▸ **TRY IT**
Strip the pictures, then copy the remaining data exactly as it stands.

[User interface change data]
((

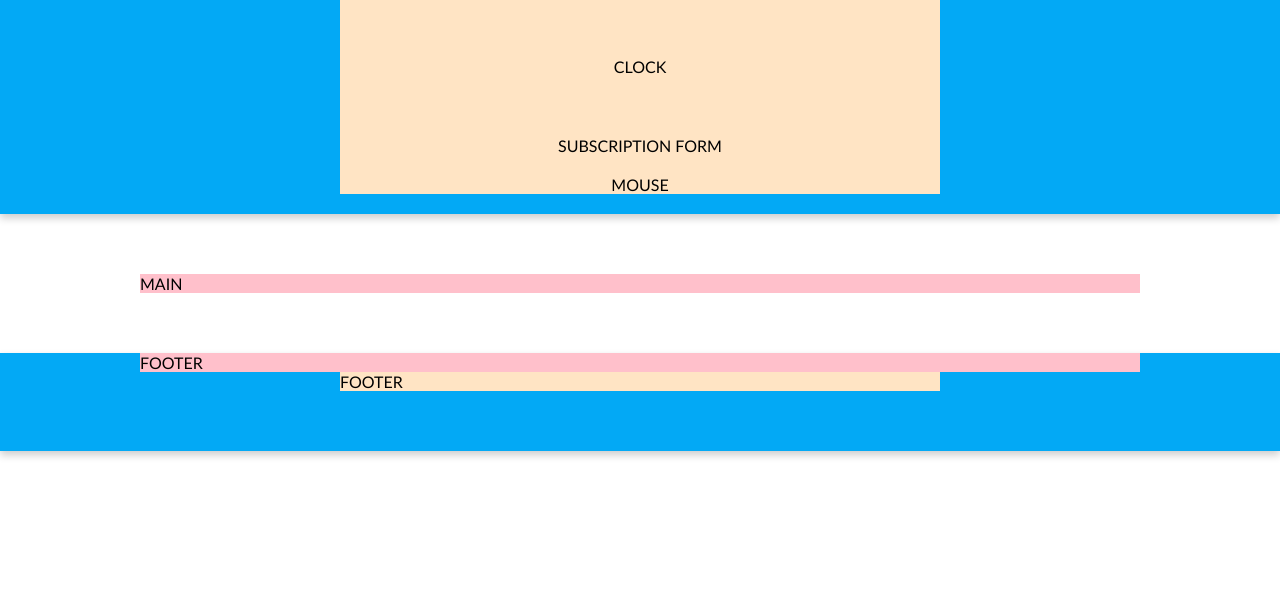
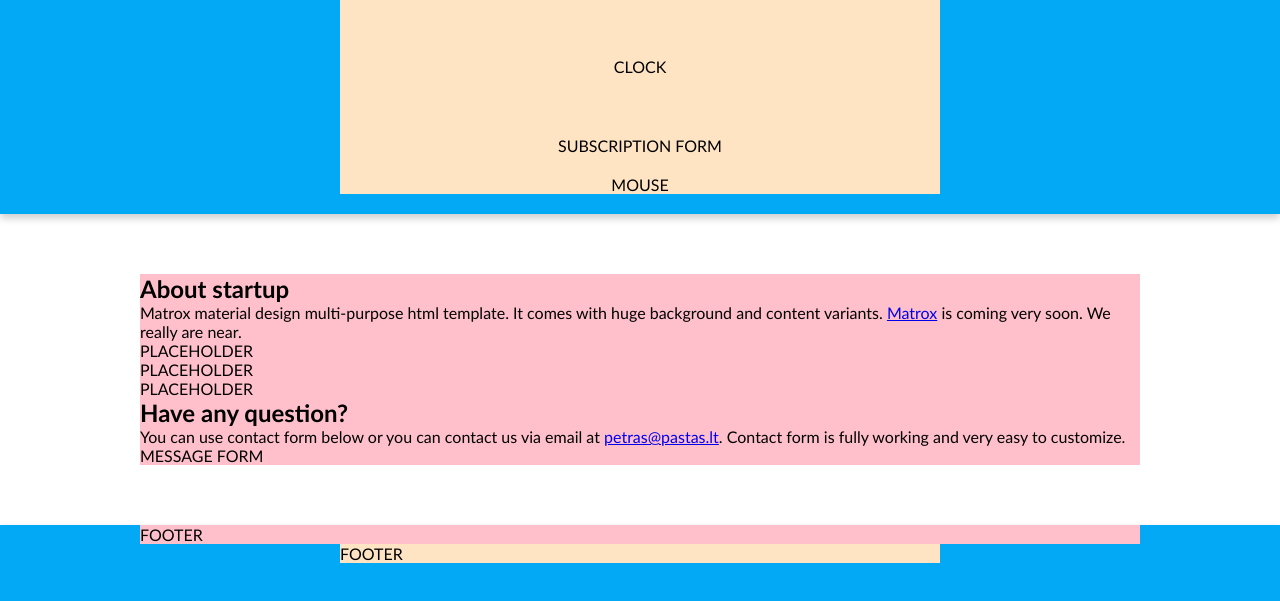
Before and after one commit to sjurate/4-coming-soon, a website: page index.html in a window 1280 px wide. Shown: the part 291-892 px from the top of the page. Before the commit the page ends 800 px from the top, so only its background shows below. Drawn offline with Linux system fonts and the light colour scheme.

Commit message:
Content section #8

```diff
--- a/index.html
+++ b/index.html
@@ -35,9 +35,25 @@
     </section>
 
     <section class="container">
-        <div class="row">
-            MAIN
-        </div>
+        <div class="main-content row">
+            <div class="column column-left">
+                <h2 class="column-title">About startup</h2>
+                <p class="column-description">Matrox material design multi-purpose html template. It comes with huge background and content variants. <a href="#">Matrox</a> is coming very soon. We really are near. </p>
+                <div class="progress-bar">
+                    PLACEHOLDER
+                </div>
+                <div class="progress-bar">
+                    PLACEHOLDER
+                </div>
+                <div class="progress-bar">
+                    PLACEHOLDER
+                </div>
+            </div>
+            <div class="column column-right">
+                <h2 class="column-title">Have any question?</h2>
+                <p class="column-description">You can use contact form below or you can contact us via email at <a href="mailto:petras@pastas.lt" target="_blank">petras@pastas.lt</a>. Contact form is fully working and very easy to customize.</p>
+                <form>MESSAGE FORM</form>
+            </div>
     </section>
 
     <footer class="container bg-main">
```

))

▸ **EXERCISE RESULT**
Before and after one commit to sjurate/4-coming-soon, a website: page index.html in a window 1280 px wide. Shown: the part 291-892 px from the top of the page. Before the commit the page ends 800 px from the top, so only its background shows below. Drawn offline with Linux system fonts and the light colour scheme.

Commit message:
Content section #8

```diff
--- a/index.html
+++ b/index.html
@@ -35,9 +35,25 @@
     </section>
 
     <section class="container">
-        <div class="row">
-            MAIN
-        </div>
+        <div class="main-content row">
+            <div class="column column-left">
+                <h2 class="column-title">About startup</h2>
+                <p class="column-description">Matrox material design multi-purpose html template. It comes with huge background and content variants. <a href="#">Matrox</a> is coming very soon. We really are near. </p>
+                <div class="progress-bar">
+                    PLACEHOLDER
+                </div>
+                <div class="progress-bar">
+                    PLACEHOLDER
+                </div>
+                <div class="progress-bar">
+                    PLACEHOLDER
+                </div>
+            </div>
+            <div class="column column-right">
+                <h2 class="column-title">Have any question?</h2>
+                <p class="column-description">You can use contact form below or you can contact us via email at <a href="mailto:petras@pastas.lt" target="_blank">petras@pastas.lt</a>. Contact form is fully working and very easy to customize.</p>
+                <form>MESSAGE FORM</form>
+            </div>
     </section>
 
     <footer class="container bg-main">
```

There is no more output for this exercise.